Entertainment seems to be a touchy subject for some people but this is an area where an excess of money and time is spent every year. Winding down after a long day or week of work can get expensive. Some people are almost addicted to socializing. My response to over-socializing is working more. If money is the motivating factor, find a hobby that could potentially scale into a side hustle that makes money. Instead of using all your free time to spend money going out, spend your free time working to make money. Even if you don't end up making much money, you are net positive the amount that you would have spent while going out. If your argument against that is not wanting to become a workaholic, fine. Instead of going out to do something and spending money, use what is already around you. Go to a park, or invite friends over instead of going to a bar. Alcohol costs so much money when you go out. For the same reasons food costs a lot in a restaurant, alcohol costs a lot in a bar. Except alcohol can be priced at an even higher premium since customers are going to be in a state of mind where money spent is the last thought in their heads. The way I like to go about managing my expenses for entertainment is by skipping on the small things and opting in for the bigger experiences. Meaning I am fine spending money on going somewhere or doing something that I know will leave a lasting memory, while I skip the smaller things that I would have probably forgotten about a month after it happened. Examples would be traveling to a new country or trying out a new activity. I think there is a higher personal return on making a memory than cutting loose. Cutting out the multitude of smaller expensive entertainment options and focusing on the ones that you know will last, will keep your budget in check too.

Having nice clothes was something I used to think was essential in my life. I used to tell myself that I was going to buy myself nice clothes whenever I had the money. I am glad I learned the alternative ways to handle my money before that happened. When it comes to clothes, you are almost always paying for the name. I like to spend money on quality, but sometimes it is difficult to determine how much of the cost is quality and how much is paying for the name. That goes for most things, not just clothes. Expensive clothes are like expensive cars, most people buy them just to impress others, some people buy them because they enjoy them. If you enjoy them, just try to keep it in check. Again, moderation is key. No one is saying to not have a few nice outfits, but you don't need to be fashion show-ready every day you go to work. Clothes also break down over time. There are a few pieces in your wardrobe that have the potential to last a lifetime. Those kinds of clothes are more of an investment. Buying Gucci white t-shirts is not.

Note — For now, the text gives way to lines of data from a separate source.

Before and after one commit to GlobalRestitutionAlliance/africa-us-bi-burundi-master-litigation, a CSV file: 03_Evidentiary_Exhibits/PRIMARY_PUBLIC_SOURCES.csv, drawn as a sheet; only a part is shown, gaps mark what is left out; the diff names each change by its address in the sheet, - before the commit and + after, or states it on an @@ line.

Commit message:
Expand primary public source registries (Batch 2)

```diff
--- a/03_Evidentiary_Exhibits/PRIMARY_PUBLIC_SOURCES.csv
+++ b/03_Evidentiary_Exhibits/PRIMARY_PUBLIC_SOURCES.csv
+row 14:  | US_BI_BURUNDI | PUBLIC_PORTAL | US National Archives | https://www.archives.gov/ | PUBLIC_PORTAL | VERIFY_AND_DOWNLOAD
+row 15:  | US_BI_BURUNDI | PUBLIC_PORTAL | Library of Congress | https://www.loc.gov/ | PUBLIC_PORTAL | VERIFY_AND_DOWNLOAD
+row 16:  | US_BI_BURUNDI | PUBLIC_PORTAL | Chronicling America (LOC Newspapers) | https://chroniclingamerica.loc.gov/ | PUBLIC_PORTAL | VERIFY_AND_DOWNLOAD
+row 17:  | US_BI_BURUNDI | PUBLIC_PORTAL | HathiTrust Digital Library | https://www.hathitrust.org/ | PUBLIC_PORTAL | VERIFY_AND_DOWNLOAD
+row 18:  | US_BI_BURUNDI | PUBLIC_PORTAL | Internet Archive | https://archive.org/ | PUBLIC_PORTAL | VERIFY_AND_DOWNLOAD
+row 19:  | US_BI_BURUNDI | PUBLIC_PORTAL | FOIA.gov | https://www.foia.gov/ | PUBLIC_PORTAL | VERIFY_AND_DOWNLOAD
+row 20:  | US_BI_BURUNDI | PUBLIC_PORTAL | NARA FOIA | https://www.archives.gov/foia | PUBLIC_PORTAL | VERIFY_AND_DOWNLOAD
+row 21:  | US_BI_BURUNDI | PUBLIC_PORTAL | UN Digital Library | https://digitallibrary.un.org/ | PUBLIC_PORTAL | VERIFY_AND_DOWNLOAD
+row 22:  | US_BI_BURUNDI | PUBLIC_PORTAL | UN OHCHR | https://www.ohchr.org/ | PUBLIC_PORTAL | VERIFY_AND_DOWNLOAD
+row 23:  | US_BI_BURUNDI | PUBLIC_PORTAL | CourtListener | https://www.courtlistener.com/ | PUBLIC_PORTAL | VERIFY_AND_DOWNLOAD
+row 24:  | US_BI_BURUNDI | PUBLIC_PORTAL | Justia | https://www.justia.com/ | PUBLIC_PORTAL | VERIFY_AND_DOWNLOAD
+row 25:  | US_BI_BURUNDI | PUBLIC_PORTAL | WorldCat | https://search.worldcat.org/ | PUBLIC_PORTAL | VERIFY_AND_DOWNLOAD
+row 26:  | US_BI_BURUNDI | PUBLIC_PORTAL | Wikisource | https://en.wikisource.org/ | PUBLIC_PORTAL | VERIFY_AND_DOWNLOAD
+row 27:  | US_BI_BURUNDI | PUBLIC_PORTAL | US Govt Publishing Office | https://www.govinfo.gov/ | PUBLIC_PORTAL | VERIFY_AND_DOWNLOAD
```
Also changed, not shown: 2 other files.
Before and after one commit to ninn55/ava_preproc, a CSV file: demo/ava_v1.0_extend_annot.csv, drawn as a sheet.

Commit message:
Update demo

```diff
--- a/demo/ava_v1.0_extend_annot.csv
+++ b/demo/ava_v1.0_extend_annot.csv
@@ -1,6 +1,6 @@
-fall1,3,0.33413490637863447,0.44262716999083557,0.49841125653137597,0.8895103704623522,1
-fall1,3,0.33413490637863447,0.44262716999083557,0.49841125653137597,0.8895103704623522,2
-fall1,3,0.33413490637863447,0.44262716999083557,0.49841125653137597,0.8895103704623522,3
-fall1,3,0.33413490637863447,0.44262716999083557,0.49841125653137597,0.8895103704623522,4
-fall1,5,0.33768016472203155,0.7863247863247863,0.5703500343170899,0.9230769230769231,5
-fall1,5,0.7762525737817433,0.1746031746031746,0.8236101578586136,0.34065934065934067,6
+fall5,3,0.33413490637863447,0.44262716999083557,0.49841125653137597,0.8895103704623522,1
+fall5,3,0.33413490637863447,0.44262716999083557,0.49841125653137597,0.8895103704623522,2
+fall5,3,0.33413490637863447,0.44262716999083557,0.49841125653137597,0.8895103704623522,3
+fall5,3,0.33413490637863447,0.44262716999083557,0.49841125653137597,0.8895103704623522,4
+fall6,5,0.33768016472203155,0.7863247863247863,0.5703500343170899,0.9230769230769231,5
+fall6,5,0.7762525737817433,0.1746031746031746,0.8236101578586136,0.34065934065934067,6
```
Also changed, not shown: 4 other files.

While talking about most of these areas that are easy to spend too much money in, I have mentioned something about keeping your expenditures in moderation for most of them. I truly believe that is the key to this. Spending extra money on all of these things and trying to have "the best" in every category costs a lot of money. The way I am handling all of these possible expenses right now is by eliminating some and letting myself spend more in other areas. For example, I like traveling so I am prepared to spend a "Jones amount" on traveling, but I do not spend a "Jones amount" when it comes to clothes, other entertainment, and my car. I am in a good financial situation so I can take some liberties. I still don't stay at luxury resorts everywhere I go, but I do allow myself to spend a little more in that area of my life. Keeping up with the Joneses is a bad situation because the Joneses are poor. The Joneses spend all their money on things that are going to lose value over time. Don't be a part of that group.